UNFPA country rep urges Gambia to refuse FGM/C

Jun 3, 2024, 11:16 AM | Article By: Cherno Omar Bobb

Ndey Rose Sarr, UNFPA country representative to The Gambia, has said that Female Genital Mutilation/Cutting is a harmful and a human rights violation. She added that it is also a sexual rights violation and child rights violation that should not be allowed by The Gambia.

Madam Sarr made the remarks on Thursday at ActionAid Conference Hall during the launch of the first ever National Social Media Campaign against FGM/C ‘With Young People’, ‘For Young People’ and ‘By Young People’ in The Gambia.

The Coalition of CSOs against FGM/C under the leadership of Network Against Gender Based Violence (NGBV) launched the campaign to support the national development plan in ending FGM/C.

The idea was borne out of young people’s desire to end FGM/C in their generation. A desire that older activists/advocates, government and development partners had but could not accomplish despite all the giant strikes made over the years.

The Social Media campaign aims to increase awareness on FGM/C facts among young people, mobilize young people to speak up for protection of women and girls from FGM and other harmful practices; build a Country/Regional network of young people who can use social media to raise awareness on FGM and other social issues, thus, contributing to the prevention of similar backlash in future.

The campaign will employ different strategies including using social media platforms that are popular with young people, such as Instagram, Snapchat, and TikTok.

The campaign will also involve creating engaging content that is relevant to young people's lives, collaborating with young influencers who have a large following on social media, running contests and give-aways to incentivise participation and partnering with organisations that are working to address social issue.

Jaha Dukureh, founder of Safe Hands for Girls, said that the prophet (P.B.U.H) teaches us that if the harm outweighs the benefits in something then we should do away with it.

According to her, medical doctors around the world have showcased that FGM is harmful and brings no benefit to women.

Fatou Baldeh, an FGM/C survivor, said the media has been used in The Gambia to silence survivors of not only FGM/C but other forms of sexual and gender based violence too.

This, according to her, has contributed to why many women do not come out and share their experiences.

However, she said the media can be used in a positive way to amplify voices of survivors as well as empower women and girls.

She pointed out that it’s important that they break the culture of silence because by doing so, they are empowering other survivors to also speak up to move away from the notion that FGM/C does not affect women and girls.

Fanta Ceesay, social media influencer, said the fight against FGM should be about fearlessness. “We have some men as allies but we also have some men who are so quick to dismiss our experiences,” she observed. However, she said this time they would not be dismissed.

Fallu Sowe, national coordinator for the Network Against Gender Based Violence (NGBV), recognised the support and partnership of UN agencies and development partners.

He called on youth of The Gambia to make good use of the social media platforms to amplify their voices against FGM/C and all forms of violence and harmful traditional practices against women and girls in The Gambia.

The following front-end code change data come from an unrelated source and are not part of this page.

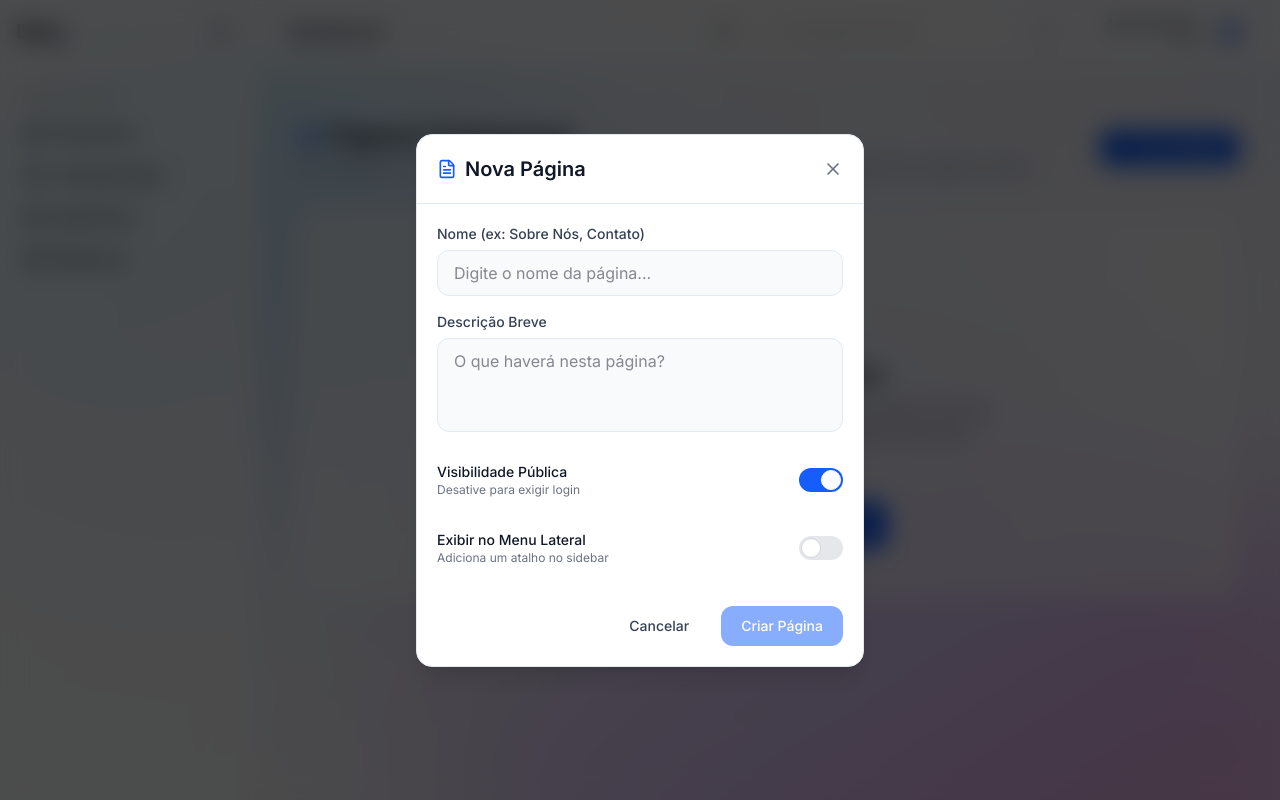
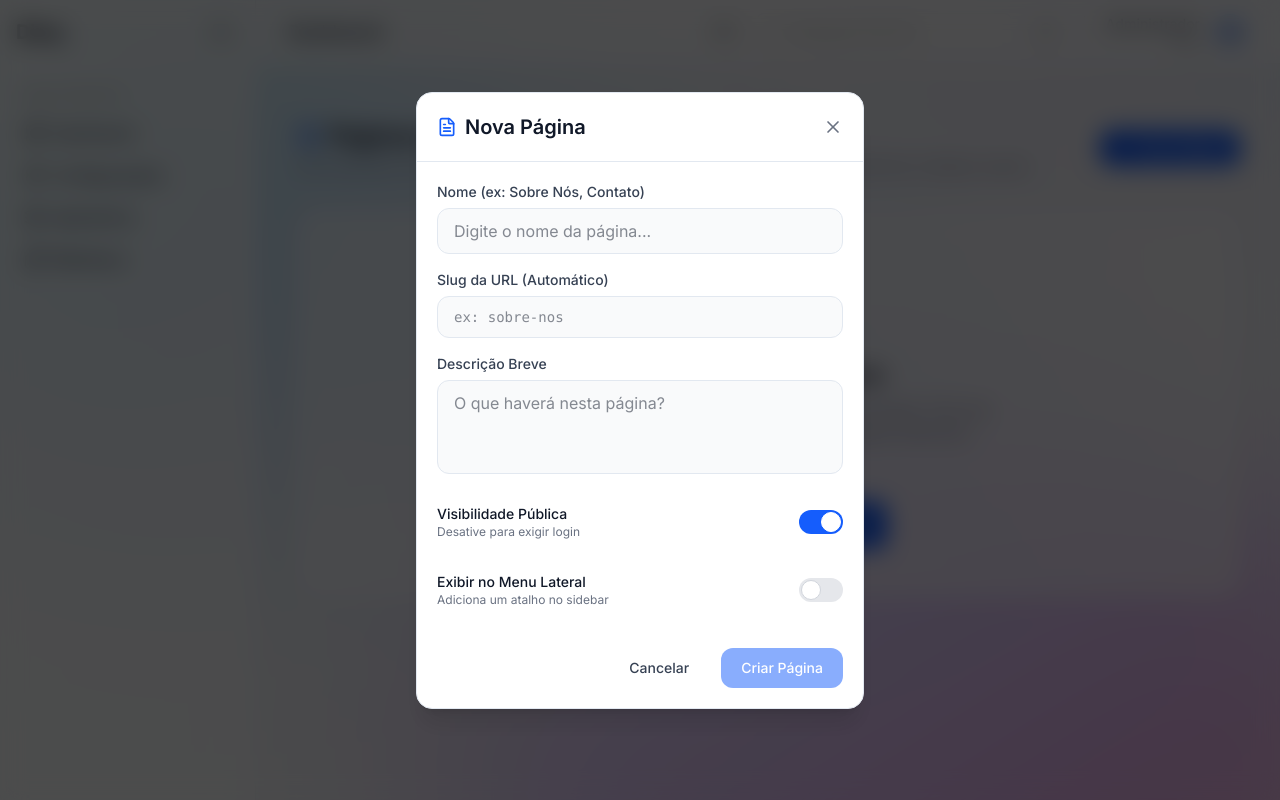
Before and after one commit to fernandoamerico/dimy, a Next.js app in the folder frontend/: page /paginas in a window 1280 px wide. Both pictures are taken after a click on the button "Nova Página". Built offline with nearby package versions, Linux system fonts and the light colour scheme; no server answers.

Commit message:
feat: add editable auto-formatting slug field to create page modal

```diff
--- a/frontend/src/components/pages/CreatePageModal.tsx
+++ b/frontend/src/components/pages/CreatePageModal.tsx
@@ -17,6 +17,7 @@ export default function CreatePageModal({
   const [loading, setLoading] = useState(false);
   const [formData, setFormData] = useState({
     name: '',
+    slug: '',
     description: '',
     isPublic: true,
     showInSidebar: false,
@@ -30,8 +31,12 @@ export default function CreatePageModal({
     setLoading(true);
     setError('');
 
-    // Generate slug from name
-    const slug = 'page-' + formData.name
+    let finalSlug = formData.slug.trim();
+    if (!finalSlug) {
+      finalSlug = formData.name;
+    }
+
+    finalSlug = finalSlug
       .toLowerCase()
       .normalize('NFD')
       .replace(/[\u0300-\u036f]/g, '')
@@ -49,7 +54,7 @@ export default function CreatePageModal({
     try {
       const res = await createCollection({
         name: formData.name,
-        slug,
+        slug: finalSlug,
         icon: 'Layout',
         metadata,
         fields: [], // Start with no fields, the builder handles it
@@ -58,7 +63,7 @@ export default function CreatePageModal({
       if (res.success) {
         onClose();
         // Redirect to the sections list of this category
-        router.push(`/paginas/list?slug=${slug}`);
+        router.push(`/paginas/list?slug=${finalSlug}`);
       } else {
         setError(res.error || 'Erro ao criar página.');
       }
@@ -100,9 +105,45 @@ export default function CreatePageModal({
               type="text"
               required
               value={formData.name}
-              onChange={(e) => setFormData({ ...formData, name: e.target.value })}
+              onChange={(e) => {
+                const newName = e.target.value;
+                const autoSlug = newName
+                  .toLowerCase()
+                  .normalize('NFD')
+                  .replace(/[\u0300-\u036f]/g, '')
+                  .replace(/[^a-z0-9]+/g, '-')
+                  .replace(/(^-|-$)+/g, '');
+
+                setFormData(prev => ({
+                  ...prev,
+                  name: newName,
+                  // Only auto-update slug if the user hasn't typed a custom one that differs from the auto-generated
+                  slug: prev.slug === '' || prev.slug === prev.name.toLowerCase().normalize('NFD').replace(/[\u0300-\u036f]/g, '').replace(/[^a-z0-9]+/g, '-').replace(/(^-|-$)+/g, '') ? autoSlug : prev.slug
+                }));
+              }}
               className="w-full px-4 py-2.5 bg-gray-50 dark:bg-neutral-950 border border-slate-200 dark:border-neutral-800 rounded-xl focus:ring-2 focus:ring-blue-600/20 dark:focus:ring-emerald-500/20 focus:border-blue-600 dark:focus:border-emerald-500 outline-none transition-all text-gray-900 dark:text-white"
               placeholder="Digite o nome da página..."
+            />
+          </div>
+
+          <div className="space-y-1.5">
+            <label className="block text-sm font-medium text-gray-700 dark:text-gray-300">
+              Slug da URL (Automático)
+            </label>
+            <input
+              type="text"
+              value={formData.slug}
+              onChange={(e) => {
+                const formatted = e.target.value
+                  .toLowerCase()
+                  .normalize('NFD')
+                  .replace(/[\u0300-\u036f]/g, '')
+                  .replace(/[^a-z0-9\-]+/g, '-')
+                  .replace(/(^-|-$)+/g, '');
+                setFormData({ ...formData, slug: formatted });
+              }}
+              className="w-full px-4 py-2.5 bg-gray-50 dark:bg-neutral-950 border border-slate-200 dark:border-neutral-800 rounded-xl focus:ring-2 focus:ring-blue-600/20 dark:focus:ring-emerald-500/20 focus:border-blue-600 dark:focus:border-emerald-500 outline-none transition-all text-gray-900 dark:text-white font-mono text-sm"
+              placeholder="ex: sobre-nos"
             />
           </div>
 
```
Also changed, not shown: 2 other files (tests, documents, lock files or other folders).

According to The Gambia Demographic Health Survey (GBoS 2019/2020), 73% of women aged 15-49 are circumcised, despite national efforts to eliminate the practice in the country for the past four decades.

The report also revealed that the most common type of FGM/C in The Gambia is Type II (some flesh removed), with 73% of circumcised women undergoing this procedure, and 17% of women underwent Type III procedure (also known as infibulation or sealing). Only 1% of women underwent Type I procedure (clitoris nicked). Therefore, the study confirmed that 90% of our women and girls who underwent FGM/C have been subjected to type II and III which have serious health consequences on them.

This evidence informed the decision to launch the social media campaign for young people to protect current girls who are yet to be subjected to the harmful practice and future girls and women.